Records below:

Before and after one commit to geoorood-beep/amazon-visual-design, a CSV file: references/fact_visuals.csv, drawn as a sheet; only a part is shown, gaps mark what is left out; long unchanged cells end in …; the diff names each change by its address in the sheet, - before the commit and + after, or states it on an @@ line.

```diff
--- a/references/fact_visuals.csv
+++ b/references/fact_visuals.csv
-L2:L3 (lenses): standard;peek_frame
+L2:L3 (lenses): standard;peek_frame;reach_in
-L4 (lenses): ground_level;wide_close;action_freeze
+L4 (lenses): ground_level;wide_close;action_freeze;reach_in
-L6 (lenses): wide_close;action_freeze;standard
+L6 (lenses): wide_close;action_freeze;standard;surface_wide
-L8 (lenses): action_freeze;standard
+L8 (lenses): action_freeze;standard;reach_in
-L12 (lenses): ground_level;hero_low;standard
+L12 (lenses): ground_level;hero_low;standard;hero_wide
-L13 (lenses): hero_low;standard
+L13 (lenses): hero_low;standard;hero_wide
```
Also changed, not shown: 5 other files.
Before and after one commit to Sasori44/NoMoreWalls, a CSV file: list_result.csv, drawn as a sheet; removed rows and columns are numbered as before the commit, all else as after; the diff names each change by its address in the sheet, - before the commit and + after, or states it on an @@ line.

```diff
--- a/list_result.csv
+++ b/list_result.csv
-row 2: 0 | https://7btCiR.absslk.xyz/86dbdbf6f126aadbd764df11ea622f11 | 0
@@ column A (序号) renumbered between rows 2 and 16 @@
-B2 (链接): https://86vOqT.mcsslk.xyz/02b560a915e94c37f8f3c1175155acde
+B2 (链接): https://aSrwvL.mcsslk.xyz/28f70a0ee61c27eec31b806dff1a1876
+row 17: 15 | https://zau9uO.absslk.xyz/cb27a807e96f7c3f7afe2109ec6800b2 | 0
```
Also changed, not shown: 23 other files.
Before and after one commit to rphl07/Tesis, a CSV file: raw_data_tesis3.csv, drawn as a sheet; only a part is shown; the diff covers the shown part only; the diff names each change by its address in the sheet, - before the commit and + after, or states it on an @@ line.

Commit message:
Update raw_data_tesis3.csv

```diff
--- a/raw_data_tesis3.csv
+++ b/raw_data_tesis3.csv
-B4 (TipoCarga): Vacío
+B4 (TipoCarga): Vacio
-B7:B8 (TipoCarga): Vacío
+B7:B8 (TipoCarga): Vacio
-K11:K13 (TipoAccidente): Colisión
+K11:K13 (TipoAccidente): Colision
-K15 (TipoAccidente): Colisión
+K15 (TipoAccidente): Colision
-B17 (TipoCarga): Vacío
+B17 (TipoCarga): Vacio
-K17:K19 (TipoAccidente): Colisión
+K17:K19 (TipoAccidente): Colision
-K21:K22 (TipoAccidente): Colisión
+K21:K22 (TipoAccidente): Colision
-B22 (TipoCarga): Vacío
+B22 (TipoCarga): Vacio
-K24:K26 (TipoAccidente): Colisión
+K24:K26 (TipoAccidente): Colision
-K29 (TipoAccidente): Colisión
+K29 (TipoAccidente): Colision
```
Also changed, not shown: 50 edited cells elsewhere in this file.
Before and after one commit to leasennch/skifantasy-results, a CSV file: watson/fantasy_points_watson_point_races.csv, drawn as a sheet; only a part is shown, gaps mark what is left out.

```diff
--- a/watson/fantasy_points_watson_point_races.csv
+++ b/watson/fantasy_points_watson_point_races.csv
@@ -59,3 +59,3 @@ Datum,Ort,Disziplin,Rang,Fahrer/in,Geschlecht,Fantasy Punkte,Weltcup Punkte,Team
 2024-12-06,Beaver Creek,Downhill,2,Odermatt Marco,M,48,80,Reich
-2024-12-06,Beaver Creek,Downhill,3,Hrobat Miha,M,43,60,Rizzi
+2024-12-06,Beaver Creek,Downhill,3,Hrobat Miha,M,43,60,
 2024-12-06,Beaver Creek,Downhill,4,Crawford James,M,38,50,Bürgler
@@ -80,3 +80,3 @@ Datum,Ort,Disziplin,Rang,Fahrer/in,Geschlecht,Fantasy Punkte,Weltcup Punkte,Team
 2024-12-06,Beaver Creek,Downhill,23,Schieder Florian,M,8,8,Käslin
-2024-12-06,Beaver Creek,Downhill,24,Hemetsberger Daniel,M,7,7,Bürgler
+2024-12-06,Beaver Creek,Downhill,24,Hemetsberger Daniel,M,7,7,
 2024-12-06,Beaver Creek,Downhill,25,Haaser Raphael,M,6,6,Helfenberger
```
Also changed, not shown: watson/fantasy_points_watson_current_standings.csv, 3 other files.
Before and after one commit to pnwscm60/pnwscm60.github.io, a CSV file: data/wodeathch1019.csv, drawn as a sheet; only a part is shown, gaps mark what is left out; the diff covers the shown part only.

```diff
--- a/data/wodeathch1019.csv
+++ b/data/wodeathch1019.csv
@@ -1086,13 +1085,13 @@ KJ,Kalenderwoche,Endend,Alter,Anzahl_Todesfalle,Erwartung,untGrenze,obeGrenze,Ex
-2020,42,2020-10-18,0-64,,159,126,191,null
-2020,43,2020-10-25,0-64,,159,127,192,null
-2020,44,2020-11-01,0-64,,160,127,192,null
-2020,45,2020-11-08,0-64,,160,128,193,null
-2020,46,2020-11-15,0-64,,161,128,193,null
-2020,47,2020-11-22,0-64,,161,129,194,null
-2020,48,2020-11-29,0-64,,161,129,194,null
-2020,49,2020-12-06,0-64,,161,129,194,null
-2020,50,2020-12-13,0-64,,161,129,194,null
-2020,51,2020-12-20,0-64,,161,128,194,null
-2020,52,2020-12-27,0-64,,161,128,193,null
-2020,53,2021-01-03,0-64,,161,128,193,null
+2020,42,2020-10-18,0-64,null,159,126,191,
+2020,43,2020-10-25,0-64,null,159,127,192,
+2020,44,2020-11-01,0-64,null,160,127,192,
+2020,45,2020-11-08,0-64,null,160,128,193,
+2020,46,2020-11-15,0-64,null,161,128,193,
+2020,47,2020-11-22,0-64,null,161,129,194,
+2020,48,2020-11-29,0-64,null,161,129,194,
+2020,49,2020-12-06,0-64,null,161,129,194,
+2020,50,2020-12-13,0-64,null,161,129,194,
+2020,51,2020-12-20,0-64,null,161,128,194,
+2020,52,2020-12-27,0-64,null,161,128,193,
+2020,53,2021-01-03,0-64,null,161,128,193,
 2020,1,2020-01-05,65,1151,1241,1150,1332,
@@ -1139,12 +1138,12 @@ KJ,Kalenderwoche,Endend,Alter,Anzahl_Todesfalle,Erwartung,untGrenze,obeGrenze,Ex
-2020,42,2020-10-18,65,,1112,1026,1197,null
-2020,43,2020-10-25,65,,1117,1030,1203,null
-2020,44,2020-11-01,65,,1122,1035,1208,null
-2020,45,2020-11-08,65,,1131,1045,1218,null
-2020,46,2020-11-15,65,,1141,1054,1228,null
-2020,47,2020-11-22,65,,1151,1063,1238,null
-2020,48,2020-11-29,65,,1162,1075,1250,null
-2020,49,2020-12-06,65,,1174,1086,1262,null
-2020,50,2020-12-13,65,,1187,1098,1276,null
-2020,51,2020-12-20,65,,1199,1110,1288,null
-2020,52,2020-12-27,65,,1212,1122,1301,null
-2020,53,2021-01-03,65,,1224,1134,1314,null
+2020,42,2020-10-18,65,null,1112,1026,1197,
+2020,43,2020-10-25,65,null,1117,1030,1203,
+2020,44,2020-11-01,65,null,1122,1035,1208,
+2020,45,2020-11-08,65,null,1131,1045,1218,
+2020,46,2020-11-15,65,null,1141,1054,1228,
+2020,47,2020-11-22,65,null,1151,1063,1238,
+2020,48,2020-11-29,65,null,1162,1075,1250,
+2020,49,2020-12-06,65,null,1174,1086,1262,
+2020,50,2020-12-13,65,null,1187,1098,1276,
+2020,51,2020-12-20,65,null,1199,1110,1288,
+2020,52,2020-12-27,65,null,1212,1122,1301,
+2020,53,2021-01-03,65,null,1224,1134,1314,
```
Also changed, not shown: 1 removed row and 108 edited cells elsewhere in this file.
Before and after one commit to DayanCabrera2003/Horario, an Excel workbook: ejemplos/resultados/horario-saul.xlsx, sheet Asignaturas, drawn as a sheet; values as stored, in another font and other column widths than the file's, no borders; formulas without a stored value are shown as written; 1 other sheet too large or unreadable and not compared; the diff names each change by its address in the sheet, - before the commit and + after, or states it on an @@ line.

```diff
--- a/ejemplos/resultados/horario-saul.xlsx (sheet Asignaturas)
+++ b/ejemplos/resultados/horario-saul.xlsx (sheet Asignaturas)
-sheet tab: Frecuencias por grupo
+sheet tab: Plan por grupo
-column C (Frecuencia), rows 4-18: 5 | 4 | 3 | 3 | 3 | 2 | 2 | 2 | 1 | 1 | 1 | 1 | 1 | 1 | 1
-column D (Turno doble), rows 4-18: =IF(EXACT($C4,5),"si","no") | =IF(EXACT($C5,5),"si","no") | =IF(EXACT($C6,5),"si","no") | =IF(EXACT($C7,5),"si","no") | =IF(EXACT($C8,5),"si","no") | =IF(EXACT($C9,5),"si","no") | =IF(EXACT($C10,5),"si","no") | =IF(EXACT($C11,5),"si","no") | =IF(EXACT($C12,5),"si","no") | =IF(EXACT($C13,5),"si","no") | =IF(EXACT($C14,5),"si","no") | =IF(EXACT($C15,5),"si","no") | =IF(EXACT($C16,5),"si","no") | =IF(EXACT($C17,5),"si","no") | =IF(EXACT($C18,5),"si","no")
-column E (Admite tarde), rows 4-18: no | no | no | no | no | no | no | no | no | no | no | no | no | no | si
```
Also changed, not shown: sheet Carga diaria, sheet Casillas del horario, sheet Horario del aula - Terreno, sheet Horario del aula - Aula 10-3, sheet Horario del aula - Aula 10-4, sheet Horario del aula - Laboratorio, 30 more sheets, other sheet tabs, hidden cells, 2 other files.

End of Records.

Work required: Across the entries, each line containing the word "Vacio" is to be counted once; the total alone is to be given.

Result: 4